For ages, man has hammered against rock to obtain precious materials from the earth's surface. This can coal, ore, diamonds and other minerals but during that time, metal detectors were both crude and primitive. It is only by hitting the ground and listening to the sound that will determine if there was something underneath.
It was not until the 1930's that engineers were able to develop a system that works based on the radio frequency. This was better than using the hammer in the past but the device was quite heavy with a heavy battery pack carried on the person's back.
Further improvement with this machine happened during the second world war. Soldiers used this to clear an area of landmines so that troops can move forward. The metal detector became useful again when incidents of hijacking occurred in the 1970's, which prompted airports and other vital installations to come up with a way to deter such a threat.

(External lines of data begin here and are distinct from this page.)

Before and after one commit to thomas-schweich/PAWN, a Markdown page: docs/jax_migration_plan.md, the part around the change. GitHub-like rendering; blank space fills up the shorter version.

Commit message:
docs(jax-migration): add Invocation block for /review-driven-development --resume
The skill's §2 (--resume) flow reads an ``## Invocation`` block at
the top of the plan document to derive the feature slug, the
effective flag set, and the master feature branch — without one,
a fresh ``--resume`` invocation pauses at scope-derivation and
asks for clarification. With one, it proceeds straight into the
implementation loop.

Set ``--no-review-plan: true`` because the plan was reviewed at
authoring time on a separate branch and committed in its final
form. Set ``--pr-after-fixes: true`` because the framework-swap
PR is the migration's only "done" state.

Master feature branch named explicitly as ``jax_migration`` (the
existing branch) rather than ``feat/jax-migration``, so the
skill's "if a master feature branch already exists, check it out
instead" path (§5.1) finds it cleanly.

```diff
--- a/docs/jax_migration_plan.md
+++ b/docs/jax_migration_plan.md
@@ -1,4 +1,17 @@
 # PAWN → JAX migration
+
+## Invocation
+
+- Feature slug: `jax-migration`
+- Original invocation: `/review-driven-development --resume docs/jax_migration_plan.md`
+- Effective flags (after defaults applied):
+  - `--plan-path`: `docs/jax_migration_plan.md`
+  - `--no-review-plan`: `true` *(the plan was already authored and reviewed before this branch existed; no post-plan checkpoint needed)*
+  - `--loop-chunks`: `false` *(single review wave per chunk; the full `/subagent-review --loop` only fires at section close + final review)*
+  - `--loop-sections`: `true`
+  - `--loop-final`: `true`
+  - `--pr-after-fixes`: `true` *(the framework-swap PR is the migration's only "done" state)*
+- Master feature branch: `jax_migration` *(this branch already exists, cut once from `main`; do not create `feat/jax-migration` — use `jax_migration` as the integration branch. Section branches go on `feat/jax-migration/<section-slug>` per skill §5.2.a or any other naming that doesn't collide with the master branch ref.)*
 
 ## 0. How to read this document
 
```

Today, the security metal detector comes in all shapes and sizes. Security personnel can use a stationary machine where the person has to walk through to check for knives, bombs and concealed weapons. In places that this is not applicable, the hand held version can be used.
Users of the security metal detectors can increase the sensitivity of the machine. This means the alarm will even sound if the individual has a set of keys, a mobile phone or some coins in the pocket.
The person will just have to bring it out to show the one manning the gate before going any further.
But the metal detector is not only used for security. Hobbyists and archeologists also use this to either find buried treasure or artifacts. There are also different models available and the high tech versions can determine the size, weight and description of the object even before this has been excavated.
The difference in terms with those used by security and hobbyists is that those assigned at a certain posts do not need to use headphones. When something is detected, the people there will will immediately go request the person to empty the pockets and walk through the machine again to make sure there are no problems.
Should the alarm still sound, there could still be something on the person or there is a problem with the machine.
Metal detectors have evolved from simply searching for minerals to applications for military and civil use and this will continue until a better machine comes along to replace the old system.